--- Exercise objective ---
Please output every record exactly, keeping each line as it is.

(Data entries)
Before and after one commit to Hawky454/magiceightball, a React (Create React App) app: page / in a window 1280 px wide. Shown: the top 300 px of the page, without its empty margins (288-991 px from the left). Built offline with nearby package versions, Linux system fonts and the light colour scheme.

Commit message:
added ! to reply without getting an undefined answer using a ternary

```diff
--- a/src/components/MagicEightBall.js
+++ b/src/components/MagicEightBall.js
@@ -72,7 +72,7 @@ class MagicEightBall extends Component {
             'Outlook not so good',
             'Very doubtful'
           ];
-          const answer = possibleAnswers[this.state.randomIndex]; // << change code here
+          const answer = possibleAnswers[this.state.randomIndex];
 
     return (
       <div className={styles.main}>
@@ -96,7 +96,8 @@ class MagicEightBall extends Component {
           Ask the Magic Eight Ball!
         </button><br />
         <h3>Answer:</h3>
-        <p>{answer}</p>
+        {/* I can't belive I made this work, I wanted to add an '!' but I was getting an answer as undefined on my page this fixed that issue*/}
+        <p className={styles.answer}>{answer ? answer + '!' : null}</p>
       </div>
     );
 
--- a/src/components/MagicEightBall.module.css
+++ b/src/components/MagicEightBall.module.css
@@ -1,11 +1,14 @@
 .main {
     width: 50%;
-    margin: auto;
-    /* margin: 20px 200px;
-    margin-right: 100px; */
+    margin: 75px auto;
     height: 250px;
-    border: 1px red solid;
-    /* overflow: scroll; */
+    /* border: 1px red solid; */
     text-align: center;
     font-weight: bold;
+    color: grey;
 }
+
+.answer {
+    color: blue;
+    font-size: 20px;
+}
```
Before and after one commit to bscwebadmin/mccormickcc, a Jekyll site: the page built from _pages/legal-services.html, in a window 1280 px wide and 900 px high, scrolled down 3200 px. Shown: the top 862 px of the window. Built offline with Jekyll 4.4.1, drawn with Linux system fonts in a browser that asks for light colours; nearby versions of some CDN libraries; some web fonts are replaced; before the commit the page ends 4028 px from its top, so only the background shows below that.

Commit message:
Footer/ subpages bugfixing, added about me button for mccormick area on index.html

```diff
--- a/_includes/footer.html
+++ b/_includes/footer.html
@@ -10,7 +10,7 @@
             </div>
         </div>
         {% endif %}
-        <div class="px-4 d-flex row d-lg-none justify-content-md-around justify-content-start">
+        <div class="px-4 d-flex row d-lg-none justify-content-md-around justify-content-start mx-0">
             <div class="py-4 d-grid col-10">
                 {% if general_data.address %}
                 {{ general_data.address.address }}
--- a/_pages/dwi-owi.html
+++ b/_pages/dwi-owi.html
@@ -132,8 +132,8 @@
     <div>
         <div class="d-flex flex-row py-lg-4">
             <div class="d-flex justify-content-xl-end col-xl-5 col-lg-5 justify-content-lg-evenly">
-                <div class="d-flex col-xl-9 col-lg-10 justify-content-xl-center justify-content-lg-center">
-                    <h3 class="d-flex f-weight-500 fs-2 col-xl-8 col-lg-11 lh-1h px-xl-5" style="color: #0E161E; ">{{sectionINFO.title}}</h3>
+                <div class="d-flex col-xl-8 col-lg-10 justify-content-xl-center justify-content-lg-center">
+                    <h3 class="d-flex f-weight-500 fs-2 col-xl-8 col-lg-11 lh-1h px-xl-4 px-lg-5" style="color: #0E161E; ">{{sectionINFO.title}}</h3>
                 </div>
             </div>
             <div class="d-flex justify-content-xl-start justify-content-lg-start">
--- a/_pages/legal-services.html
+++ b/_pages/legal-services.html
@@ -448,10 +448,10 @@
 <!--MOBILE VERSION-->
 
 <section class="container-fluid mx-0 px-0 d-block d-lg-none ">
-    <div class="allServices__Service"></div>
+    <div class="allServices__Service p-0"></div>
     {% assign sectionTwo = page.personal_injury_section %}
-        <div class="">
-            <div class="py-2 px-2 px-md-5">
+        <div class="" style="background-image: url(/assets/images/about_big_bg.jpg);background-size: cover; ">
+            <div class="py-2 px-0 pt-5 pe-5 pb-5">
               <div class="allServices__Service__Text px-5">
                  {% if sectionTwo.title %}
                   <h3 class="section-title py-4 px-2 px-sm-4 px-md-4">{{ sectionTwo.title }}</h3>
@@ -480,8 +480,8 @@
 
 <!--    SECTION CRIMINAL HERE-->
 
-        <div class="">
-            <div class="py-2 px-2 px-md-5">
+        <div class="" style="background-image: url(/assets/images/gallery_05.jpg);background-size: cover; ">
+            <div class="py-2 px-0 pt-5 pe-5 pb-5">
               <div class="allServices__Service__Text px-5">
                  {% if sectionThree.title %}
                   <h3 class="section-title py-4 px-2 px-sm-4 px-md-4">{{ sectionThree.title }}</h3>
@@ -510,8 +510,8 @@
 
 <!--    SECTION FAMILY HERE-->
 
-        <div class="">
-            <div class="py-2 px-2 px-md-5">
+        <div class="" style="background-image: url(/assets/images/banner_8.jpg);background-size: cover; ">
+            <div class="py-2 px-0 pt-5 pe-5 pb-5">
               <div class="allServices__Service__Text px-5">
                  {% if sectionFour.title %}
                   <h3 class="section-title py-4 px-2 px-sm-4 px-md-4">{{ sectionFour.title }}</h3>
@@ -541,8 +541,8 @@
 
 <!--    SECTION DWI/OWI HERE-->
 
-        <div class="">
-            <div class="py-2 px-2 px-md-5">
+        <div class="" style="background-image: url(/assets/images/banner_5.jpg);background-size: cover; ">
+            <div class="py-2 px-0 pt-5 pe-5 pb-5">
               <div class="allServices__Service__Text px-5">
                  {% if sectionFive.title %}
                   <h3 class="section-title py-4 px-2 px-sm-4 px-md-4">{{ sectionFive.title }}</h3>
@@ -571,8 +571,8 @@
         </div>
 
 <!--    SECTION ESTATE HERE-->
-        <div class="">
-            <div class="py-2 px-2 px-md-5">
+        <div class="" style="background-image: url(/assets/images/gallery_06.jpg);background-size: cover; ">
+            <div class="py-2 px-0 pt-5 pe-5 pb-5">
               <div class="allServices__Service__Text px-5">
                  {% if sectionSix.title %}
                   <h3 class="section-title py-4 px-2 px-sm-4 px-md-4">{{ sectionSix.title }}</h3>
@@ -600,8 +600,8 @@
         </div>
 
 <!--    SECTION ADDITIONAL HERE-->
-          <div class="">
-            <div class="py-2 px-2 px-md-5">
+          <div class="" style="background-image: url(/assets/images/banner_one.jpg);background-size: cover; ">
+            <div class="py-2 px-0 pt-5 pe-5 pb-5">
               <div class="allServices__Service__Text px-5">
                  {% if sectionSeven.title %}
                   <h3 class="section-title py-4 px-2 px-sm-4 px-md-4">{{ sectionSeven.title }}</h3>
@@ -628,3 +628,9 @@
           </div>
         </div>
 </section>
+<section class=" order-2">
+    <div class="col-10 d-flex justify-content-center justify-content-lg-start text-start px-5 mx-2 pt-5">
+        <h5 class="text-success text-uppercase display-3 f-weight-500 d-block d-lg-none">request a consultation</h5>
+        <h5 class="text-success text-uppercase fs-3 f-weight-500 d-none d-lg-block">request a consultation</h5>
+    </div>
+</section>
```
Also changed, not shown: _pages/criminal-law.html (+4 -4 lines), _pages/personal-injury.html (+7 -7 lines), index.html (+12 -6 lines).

--- Output of the exercise ---
Before and after one commit to Hawky454/magiceightball, a React (Create React App) app: page / in a window 1280 px wide. Shown: the top 300 px of the page, without its empty margins (288-991 px from the left). Built offline with nearby package versions, Linux system fonts and the light colour scheme.

Commit message:
added ! to reply without getting an undefined answer using a ternary

```diff
--- a/src/components/MagicEightBall.js
+++ b/src/components/MagicEightBall.js
@@ -72,7 +72,7 @@ class MagicEightBall extends Component {
             'Outlook not so good',
             'Very doubtful'
           ];
-          const answer = possibleAnswers[this.state.randomIndex]; // << change code here
+          const answer = possibleAnswers[this.state.randomIndex];
 
     return (
       <div className={styles.main}>
@@ -96,7 +96,8 @@ class MagicEightBall extends Component {
           Ask the Magic Eight Ball!
         </button><br />
         <h3>Answer:</h3>
-        <p>{answer}</p>
+        {/* I can't belive I made this work, I wanted to add an '!' but I was getting an answer as undefined on my page this fixed that issue*/}
+        <p className={styles.answer}>{answer ? answer + '!' : null}</p>
       </div>
     );
 
--- a/src/components/MagicEightBall.module.css
+++ b/src/components/MagicEightBall.module.css
@@ -1,11 +1,14 @@
 .main {
     width: 50%;
-    margin: auto;
-    /* margin: 20px 200px;
-    margin-right: 100px; */
+    margin: 75px auto;
     height: 250px;
-    border: 1px red solid;
-    /* overflow: scroll; */
+    /* border: 1px red solid; */
     text-align: center;
     font-weight: bold;
+    color: grey;
 }
+
+.answer {
+    color: blue;
+    font-size: 20px;
+}
```
Before and after one commit to bscwebadmin/mccormickcc, a Jekyll site: the page built from _pages/legal-services.html, in a window 1280 px wide and 900 px high, scrolled down 3200 px. Shown: the top 862 px of the window. Built offline with Jekyll 4.4.1, drawn with Linux system fonts in a browser that asks for light colours; nearby versions of some CDN libraries; some web fonts are replaced; before the commit the page ends 4028 px from its top, so only the background shows below that.

Commit message:
Footer/ subpages bugfixing, added about me button for mccormick area on index.html

```diff
--- a/_includes/footer.html
+++ b/_includes/footer.html
@@ -10,7 +10,7 @@
             </div>
         </div>
         {% endif %}
-        <div class="px-4 d-flex row d-lg-none justify-content-md-around justify-content-start">
+        <div class="px-4 d-flex row d-lg-none justify-content-md-around justify-content-start mx-0">
             <div class="py-4 d-grid col-10">
                 {% if general_data.address %}
                 {{ general_data.address.address }}
--- a/_pages/dwi-owi.html
+++ b/_pages/dwi-owi.html
@@ -132,8 +132,8 @@
     <div>
         <div class="d-flex flex-row py-lg-4">
             <div class="d-flex justify-content-xl-end col-xl-5 col-lg-5 justify-content-lg-evenly">
-                <div class="d-flex col-xl-9 col-lg-10 justify-content-xl-center justify-content-lg-center">
-                    <h3 class="d-flex f-weight-500 fs-2 col-xl-8 col-lg-11 lh-1h px-xl-5" style="color: #0E161E; ">{{sectionINFO.title}}</h3>
+                <div class="d-flex col-xl-8 col-lg-10 justify-content-xl-center justify-content-lg-center">
+                    <h3 class="d-flex f-weight-500 fs-2 col-xl-8 col-lg-11 lh-1h px-xl-4 px-lg-5" style="color: #0E161E; ">{{sectionINFO.title}}</h3>
                 </div>
             </div>
             <div class="d-flex justify-content-xl-start justify-content-lg-start">
--- a/_pages/legal-services.html
+++ b/_pages/legal-services.html
@@ -448,10 +448,10 @@
 <!--MOBILE VERSION-->
 
 <section class="container-fluid mx-0 px-0 d-block d-lg-none ">
-    <div class="allServices__Service"></div>
+    <div class="allServices__Service p-0"></div>
     {% assign sectionTwo = page.personal_injury_section %}
-        <div class="">
-            <div class="py-2 px-2 px-md-5">
+        <div class="" style="background-image: url(/assets/images/about_big_bg.jpg);background-size: cover; ">
+            <div class="py-2 px-0 pt-5 pe-5 pb-5">
               <div class="allServices__Service__Text px-5">
                  {% if sectionTwo.title %}
                   <h3 class="section-title py-4 px-2 px-sm-4 px-md-4">{{ sectionTwo.title }}</h3>
@@ -480,8 +480,8 @@
 
 <!--    SECTION CRIMINAL HERE-->
 
-        <div class="">
-            <div class="py-2 px-2 px-md-5">
+        <div class="" style="background-image: url(/assets/images/gallery_05.jpg);background-size: cover; ">
+            <div class="py-2 px-0 pt-5 pe-5 pb-5">
               <div class="allServices__Service__Text px-5">
                  {% if sectionThree.title %}
                   <h3 class="section-title py-4 px-2 px-sm-4 px-md-4">{{ sectionThree.title }}</h3>
@@ -510,8 +510,8 @@
 
 <!--    SECTION FAMILY HERE-->
 
-        <div class="">
-            <div class="py-2 px-2 px-md-5">
+        <div class="" style="background-image: url(/assets/images/banner_8.jpg);background-size: cover; ">
+            <div class="py-2 px-0 pt-5 pe-5 pb-5">
               <div class="allServices__Service__Text px-5">
                  {% if sectionFour.title %}
                   <h3 class="section-title py-4 px-2 px-sm-4 px-md-4">{{ sectionFour.title }}</h3>
@@ -541,8 +541,8 @@
 
 <!--    SECTION DWI/OWI HERE-->
 
-        <div class="">
-            <div class="py-2 px-2 px-md-5">
+        <div class="" style="background-image: url(/assets/images/banner_5.jpg);background-size: cover; ">
+            <div class="py-2 px-0 pt-5 pe-5 pb-5">
               <div class="allServices__Service__Text px-5">
                  {% if sectionFive.title %}
                   <h3 class="section-title py-4 px-2 px-sm-4 px-md-4">{{ sectionFive.title }}</h3>
@@ -571,8 +571,8 @@
         </div>
 
 <!--    SECTION ESTATE HERE-->
-        <div class="">
-            <div class="py-2 px-2 px-md-5">
+        <div class="" style="background-image: url(/assets/images/gallery_06.jpg);background-size: cover; ">
+            <div class="py-2 px-0 pt-5 pe-5 pb-5">
               <div class="allServices__Service__Text px-5">
                  {% if sectionSix.title %}
                   <h3 class="section-title py-4 px-2 px-sm-4 px-md-4">{{ sectionSix.title }}</h3>
@@ -600,8 +600,8 @@
         </div>
 
 <!--    SECTION ADDITIONAL HERE-->
-          <div class="">
-            <div class="py-2 px-2 px-md-5">
+          <div class="" style="background-image: url(/assets/images/banner_one.jpg);background-size: cover; ">
+            <div class="py-2 px-0 pt-5 pe-5 pb-5">
               <div class="allServices__Service__Text px-5">
                  {% if sectionSeven.title %}
                   <h3 class="section-title py-4 px-2 px-sm-4 px-md-4">{{ sectionSeven.title }}</h3>
@@ -628,3 +628,9 @@
           </div>
         </div>
 </section>
+<section class=" order-2">
+    <div class="col-10 d-flex justify-content-center justify-content-lg-start text-start px-5 mx-2 pt-5">
+        <h5 class="text-success text-uppercase display-3 f-weight-500 d-block d-lg-none">request a consultation</h5>
+        <h5 class="text-success text-uppercase fs-3 f-weight-500 d-none d-lg-block">request a consultation</h5>
+    </div>
+</section>
```
Also changed, not shown: _pages/criminal-law.html (+4 -4 lines), _pages/personal-injury.html (+7 -7 lines), index.html (+12 -6 lines).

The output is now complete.